_Problem to work on_. From the first line to the last, print the records exactly, leaving out the pictures.

┌──

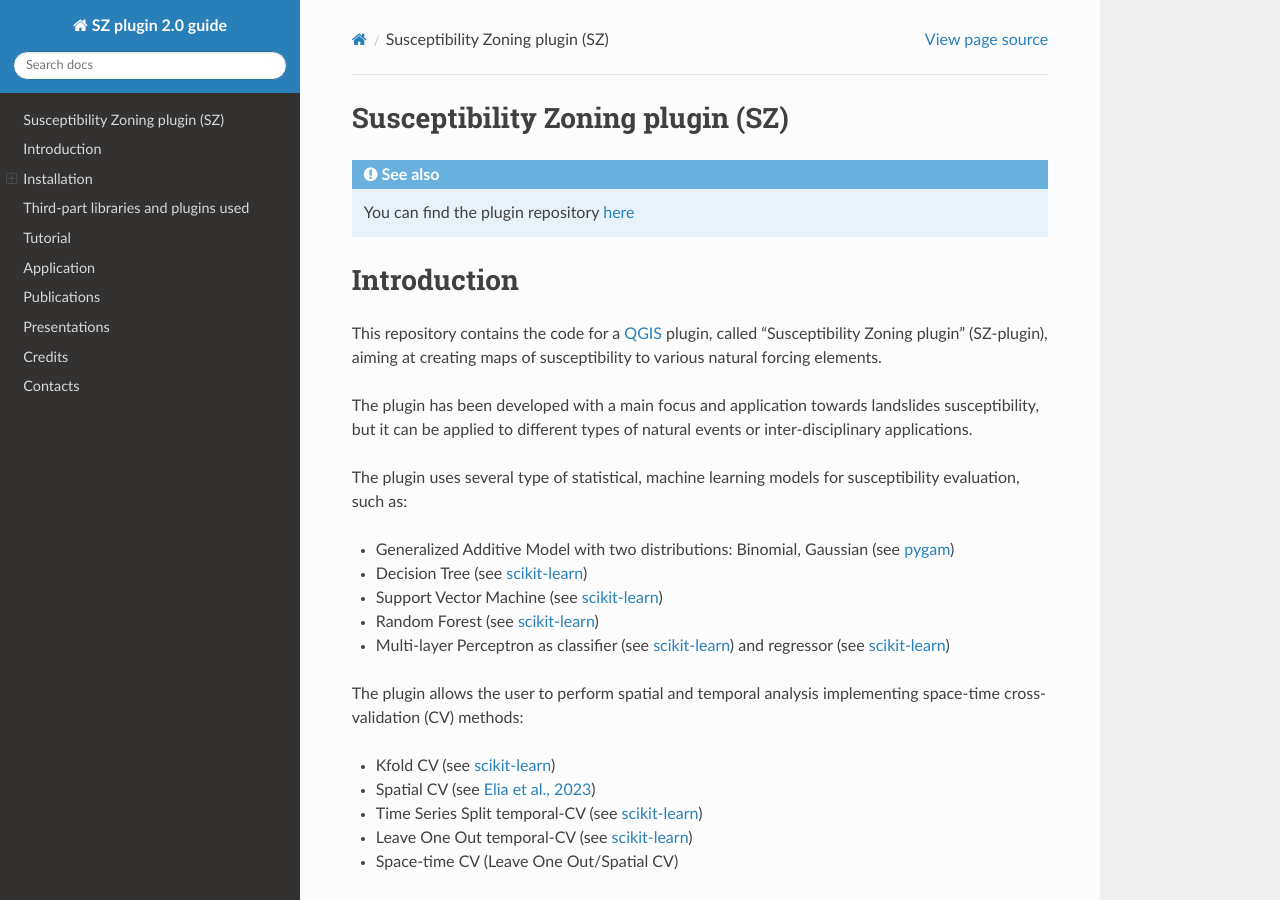
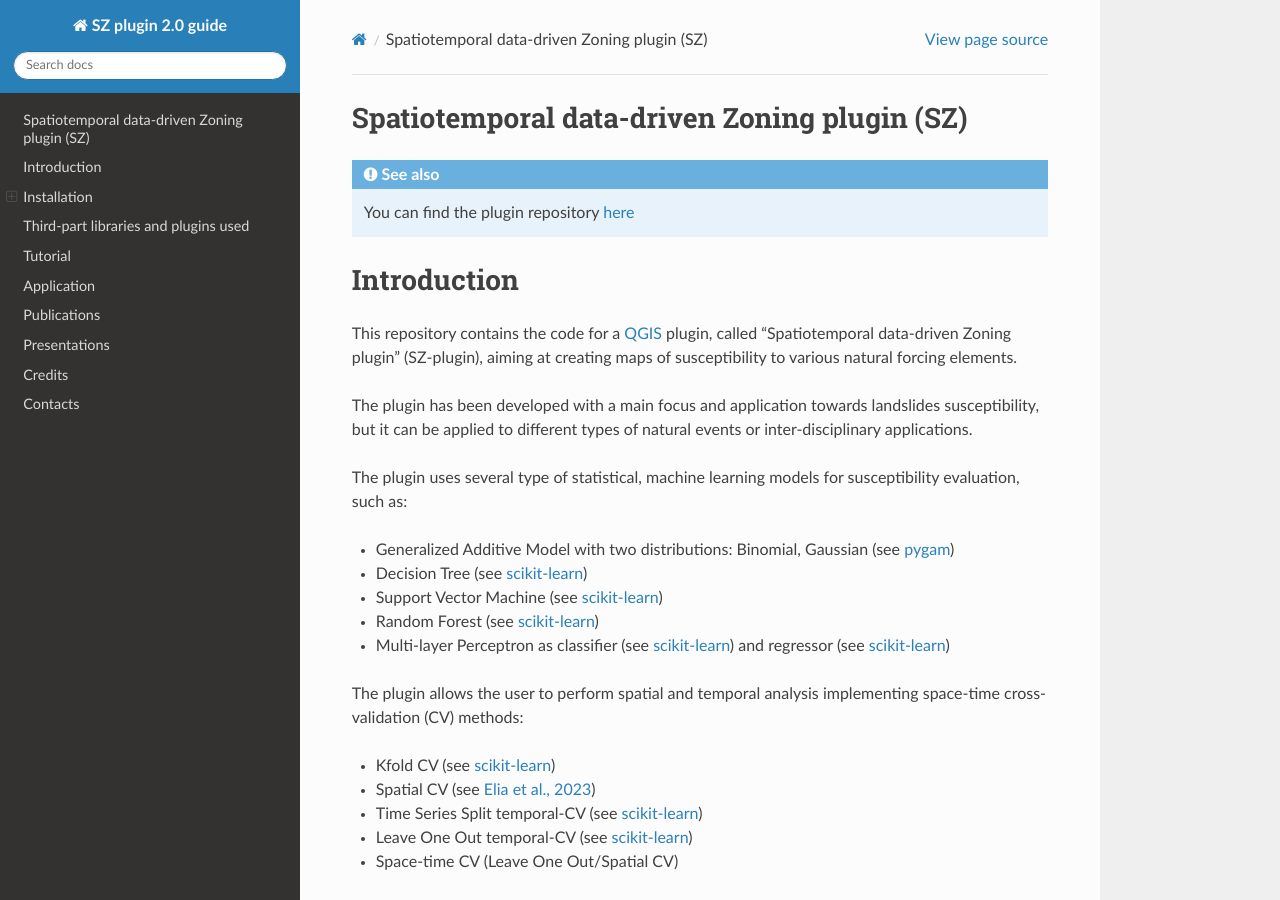
Before and after one commit to SZtools/SZ-docs, a Sphinx documentation site: the page built from docs/source/index.rst, in a window 1280 px wide and 900 px high. Built offline with Sphinx 7.4.7 and the Read the Docs theme 3.1.0, drawn with Linux system fonts in a browser that asks for light colours; pages that are not in the unit, such as notebooks, are missing from menus.

Commit message:
Update index.rst
Substitution of  Susceptibility Zoning to Spatiotemporal data-driven Zoning

```diff
--- a/docs/source/index.rst
+++ b/docs/source/index.rst
@@ -1,4 +1,4 @@
-Susceptibility Zoning plugin (SZ)
+Spatiotemporal data-driven Zoning plugin (SZ)
 =================================
 
 .. seealso::
@@ -22,7 +22,7 @@ Susceptibility Zoning plugin (SZ)
 Introduction
 ============
 
-This repository contains the code for a `QGIS <https://www.qgis.org>`_ plugin, called "Susceptibility Zoning plugin" (SZ-plugin), aiming at creating maps of susceptibility to various natural forcing elements.
+This repository contains the code for a `QGIS <https://www.qgis.org>`_ plugin, called "Spatiotemporal data-driven Zoning plugin" (SZ-plugin), aiming at creating maps of susceptibility to various natural forcing elements.
 
 The plugin has been developed with a main focus and application towards landslides susceptibility, but it can be applied to different types of natural events or inter-disciplinary applications.
 
```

└──

_Answer section_.
Before and after one commit to SZtools/SZ-docs, a Sphinx documentation site: the page built from docs/source/index.rst, in a window 1280 px wide and 900 px high. Built offline with Sphinx 7.4.7 and the Read the Docs theme 3.1.0, drawn with Linux system fonts in a browser that asks for light colours; pages that are not in the unit, such as notebooks, are missing from menus.

Commit message:
Update index.rst
Substitution of  Susceptibility Zoning to Spatiotemporal data-driven Zoning

```diff
--- a/docs/source/index.rst
+++ b/docs/source/index.rst
@@ -1,4 +1,4 @@
-Susceptibility Zoning plugin (SZ)
+Spatiotemporal data-driven Zoning plugin (SZ)
 =================================
 
 .. seealso::
@@ -22,7 +22,7 @@ Susceptibility Zoning plugin (SZ)
 Introduction
 ============
 
-This repository contains the code for a `QGIS <https://www.qgis.org>`_ plugin, called "Susceptibility Zoning plugin" (SZ-plugin), aiming at creating maps of susceptibility to various natural forcing elements.
+This repository contains the code for a `QGIS <https://www.qgis.org>`_ plugin, called "Spatiotemporal data-driven Zoning plugin" (SZ-plugin), aiming at creating maps of susceptibility to various natural forcing elements.
 
 The plugin has been developed with a main focus and application towards landslides susceptibility, but it can be applied to different types of natural events or inter-disciplinary applications.
 
```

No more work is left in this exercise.